▸ Web page edit records:
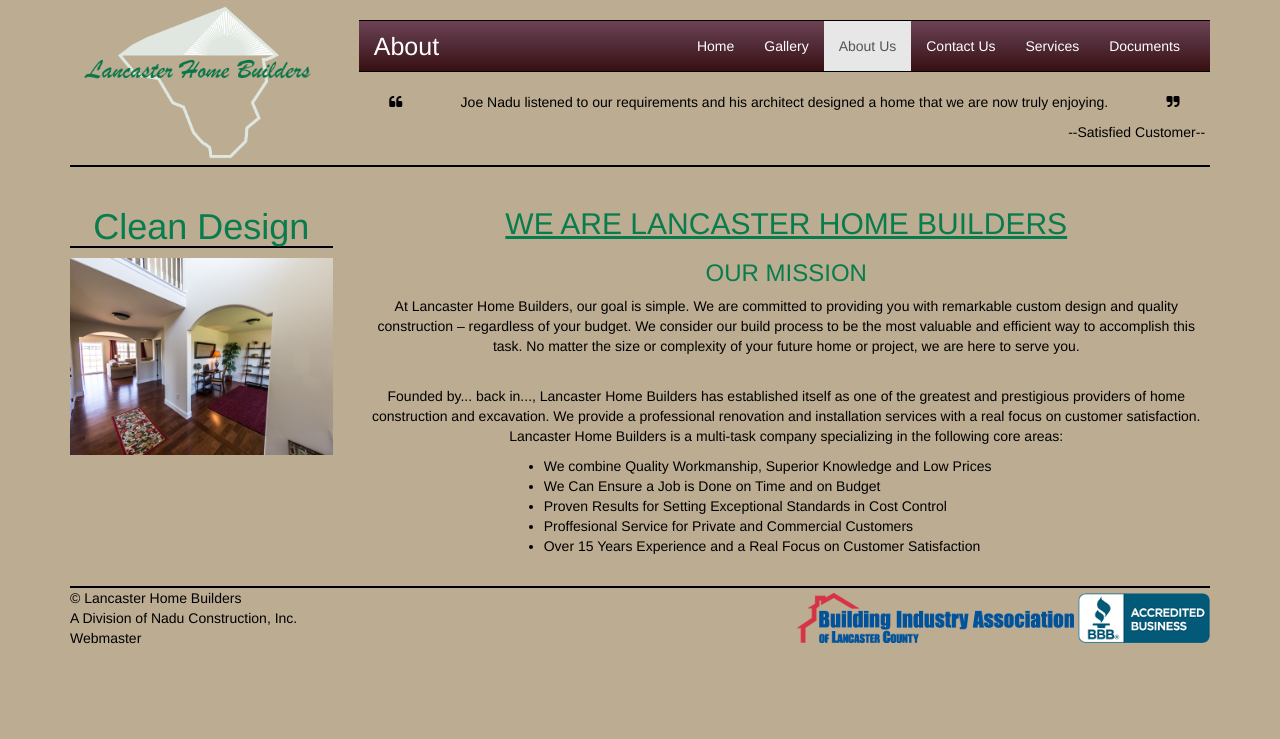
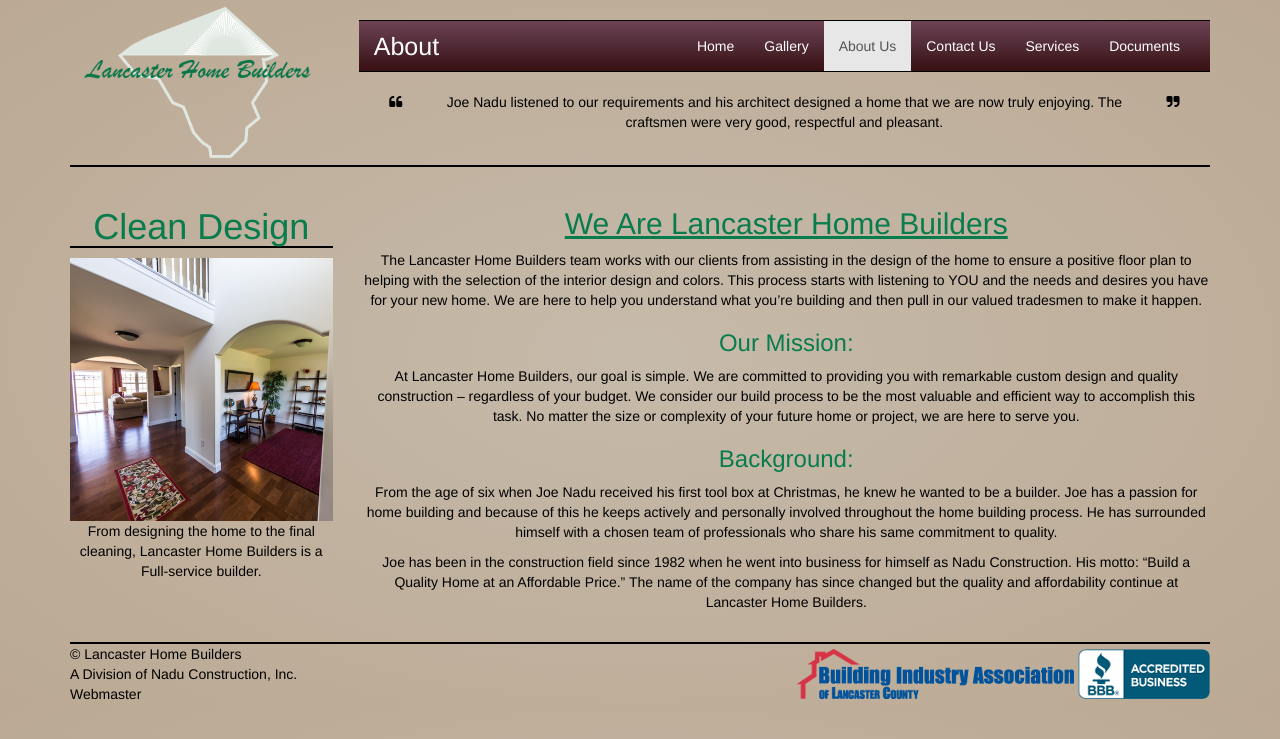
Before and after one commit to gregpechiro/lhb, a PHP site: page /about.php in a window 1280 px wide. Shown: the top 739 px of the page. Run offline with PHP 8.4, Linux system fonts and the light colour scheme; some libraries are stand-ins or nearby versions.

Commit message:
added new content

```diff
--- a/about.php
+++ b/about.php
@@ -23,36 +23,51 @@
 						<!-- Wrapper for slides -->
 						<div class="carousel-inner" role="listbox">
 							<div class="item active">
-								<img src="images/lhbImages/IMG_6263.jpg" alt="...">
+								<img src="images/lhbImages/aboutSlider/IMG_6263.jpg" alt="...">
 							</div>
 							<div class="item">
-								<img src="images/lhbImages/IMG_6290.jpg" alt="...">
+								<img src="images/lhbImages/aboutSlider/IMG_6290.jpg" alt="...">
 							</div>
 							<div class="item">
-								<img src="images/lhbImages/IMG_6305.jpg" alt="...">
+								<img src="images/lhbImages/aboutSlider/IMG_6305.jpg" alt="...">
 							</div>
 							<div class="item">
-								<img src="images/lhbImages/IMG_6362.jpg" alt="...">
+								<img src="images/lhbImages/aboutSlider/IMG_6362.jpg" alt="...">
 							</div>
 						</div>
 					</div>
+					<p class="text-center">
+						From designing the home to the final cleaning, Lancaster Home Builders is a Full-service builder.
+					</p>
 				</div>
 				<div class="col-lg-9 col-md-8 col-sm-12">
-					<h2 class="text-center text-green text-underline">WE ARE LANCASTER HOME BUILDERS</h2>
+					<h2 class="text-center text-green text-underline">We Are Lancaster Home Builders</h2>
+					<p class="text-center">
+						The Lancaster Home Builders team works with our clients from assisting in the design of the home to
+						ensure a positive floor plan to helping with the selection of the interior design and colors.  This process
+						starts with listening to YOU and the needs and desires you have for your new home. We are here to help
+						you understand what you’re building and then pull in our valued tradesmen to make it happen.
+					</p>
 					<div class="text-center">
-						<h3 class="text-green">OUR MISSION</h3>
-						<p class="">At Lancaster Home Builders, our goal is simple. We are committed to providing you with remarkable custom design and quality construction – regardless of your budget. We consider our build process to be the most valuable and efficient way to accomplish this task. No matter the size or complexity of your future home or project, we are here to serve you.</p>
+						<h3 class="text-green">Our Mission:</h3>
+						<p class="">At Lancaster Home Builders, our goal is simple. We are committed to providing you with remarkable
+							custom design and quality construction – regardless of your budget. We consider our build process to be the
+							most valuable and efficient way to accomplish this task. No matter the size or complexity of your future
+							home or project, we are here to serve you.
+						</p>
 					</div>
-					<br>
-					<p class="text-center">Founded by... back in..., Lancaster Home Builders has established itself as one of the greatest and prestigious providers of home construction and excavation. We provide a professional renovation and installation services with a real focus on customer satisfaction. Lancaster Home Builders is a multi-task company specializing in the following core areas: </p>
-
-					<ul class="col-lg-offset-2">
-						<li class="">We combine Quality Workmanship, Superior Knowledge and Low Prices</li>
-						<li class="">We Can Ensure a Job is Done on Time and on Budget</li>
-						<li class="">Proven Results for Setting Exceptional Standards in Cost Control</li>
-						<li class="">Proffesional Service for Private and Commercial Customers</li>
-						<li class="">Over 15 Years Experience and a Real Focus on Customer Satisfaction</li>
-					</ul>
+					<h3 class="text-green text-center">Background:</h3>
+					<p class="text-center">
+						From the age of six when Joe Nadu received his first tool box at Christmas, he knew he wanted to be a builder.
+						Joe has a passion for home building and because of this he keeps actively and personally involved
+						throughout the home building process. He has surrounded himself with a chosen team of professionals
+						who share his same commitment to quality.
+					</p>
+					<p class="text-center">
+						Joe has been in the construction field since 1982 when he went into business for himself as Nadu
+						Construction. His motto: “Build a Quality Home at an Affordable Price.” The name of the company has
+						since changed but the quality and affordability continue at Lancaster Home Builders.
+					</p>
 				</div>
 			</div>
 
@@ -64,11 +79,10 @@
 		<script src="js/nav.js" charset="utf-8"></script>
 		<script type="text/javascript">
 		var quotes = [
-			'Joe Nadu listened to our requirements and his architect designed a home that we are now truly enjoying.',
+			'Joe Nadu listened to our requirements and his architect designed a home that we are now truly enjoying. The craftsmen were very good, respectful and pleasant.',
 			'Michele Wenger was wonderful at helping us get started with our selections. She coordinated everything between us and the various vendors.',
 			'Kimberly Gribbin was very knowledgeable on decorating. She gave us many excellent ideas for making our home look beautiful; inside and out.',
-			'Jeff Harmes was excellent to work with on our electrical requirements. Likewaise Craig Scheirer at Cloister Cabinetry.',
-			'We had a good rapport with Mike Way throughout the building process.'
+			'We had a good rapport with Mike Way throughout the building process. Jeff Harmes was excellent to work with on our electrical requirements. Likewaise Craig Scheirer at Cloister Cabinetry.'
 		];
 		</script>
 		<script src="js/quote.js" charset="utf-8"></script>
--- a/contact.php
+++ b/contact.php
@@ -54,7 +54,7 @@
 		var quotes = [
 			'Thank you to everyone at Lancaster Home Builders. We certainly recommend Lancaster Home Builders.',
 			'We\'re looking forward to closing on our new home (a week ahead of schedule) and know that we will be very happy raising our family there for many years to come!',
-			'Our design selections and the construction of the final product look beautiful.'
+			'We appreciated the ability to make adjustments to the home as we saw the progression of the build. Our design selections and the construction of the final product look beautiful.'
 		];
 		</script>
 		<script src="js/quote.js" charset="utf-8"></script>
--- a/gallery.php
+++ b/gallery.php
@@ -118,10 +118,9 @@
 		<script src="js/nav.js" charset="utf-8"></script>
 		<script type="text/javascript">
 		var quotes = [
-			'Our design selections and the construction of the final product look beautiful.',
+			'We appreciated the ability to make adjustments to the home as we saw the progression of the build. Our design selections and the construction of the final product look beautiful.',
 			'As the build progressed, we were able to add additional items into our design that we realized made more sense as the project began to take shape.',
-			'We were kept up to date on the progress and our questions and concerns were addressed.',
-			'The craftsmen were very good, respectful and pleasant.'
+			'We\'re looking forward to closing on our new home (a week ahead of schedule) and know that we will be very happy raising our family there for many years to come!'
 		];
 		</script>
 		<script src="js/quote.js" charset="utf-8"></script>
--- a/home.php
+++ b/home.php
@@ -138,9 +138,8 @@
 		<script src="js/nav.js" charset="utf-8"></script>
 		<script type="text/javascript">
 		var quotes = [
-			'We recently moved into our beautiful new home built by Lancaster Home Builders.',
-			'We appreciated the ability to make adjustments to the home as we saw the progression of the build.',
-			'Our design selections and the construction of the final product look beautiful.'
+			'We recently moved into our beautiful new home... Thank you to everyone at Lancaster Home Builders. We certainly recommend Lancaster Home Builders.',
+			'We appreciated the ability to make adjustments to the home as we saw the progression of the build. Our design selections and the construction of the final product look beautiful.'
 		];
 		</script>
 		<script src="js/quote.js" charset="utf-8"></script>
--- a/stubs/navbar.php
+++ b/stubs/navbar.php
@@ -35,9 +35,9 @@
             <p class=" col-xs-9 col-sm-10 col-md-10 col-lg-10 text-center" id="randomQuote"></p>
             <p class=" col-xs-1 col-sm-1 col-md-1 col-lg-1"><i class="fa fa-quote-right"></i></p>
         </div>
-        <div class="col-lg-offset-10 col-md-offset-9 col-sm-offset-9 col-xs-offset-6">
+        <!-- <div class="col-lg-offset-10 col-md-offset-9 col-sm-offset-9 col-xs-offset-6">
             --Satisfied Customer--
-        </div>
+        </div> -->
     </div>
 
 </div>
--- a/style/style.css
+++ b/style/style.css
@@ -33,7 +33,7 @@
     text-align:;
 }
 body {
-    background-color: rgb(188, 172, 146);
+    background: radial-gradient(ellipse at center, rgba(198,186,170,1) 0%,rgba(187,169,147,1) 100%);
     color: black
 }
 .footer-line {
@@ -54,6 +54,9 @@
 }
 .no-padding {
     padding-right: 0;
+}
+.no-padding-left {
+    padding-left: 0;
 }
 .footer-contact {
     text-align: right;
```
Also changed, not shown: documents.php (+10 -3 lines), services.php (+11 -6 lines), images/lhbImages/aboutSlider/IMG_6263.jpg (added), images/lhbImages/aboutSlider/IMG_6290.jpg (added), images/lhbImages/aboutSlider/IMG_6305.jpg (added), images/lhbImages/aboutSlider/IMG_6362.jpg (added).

▸ Instructions to follow:
Read the entries above, then pull out the lines that include "right".

▸ Solution for this problem:
             <p class=" col-xs-1 col-sm-1 col-md-1 col-lg-1"><i class="fa fa-quote-right"></i></p>
     padding-right: 0;
     text-align: right;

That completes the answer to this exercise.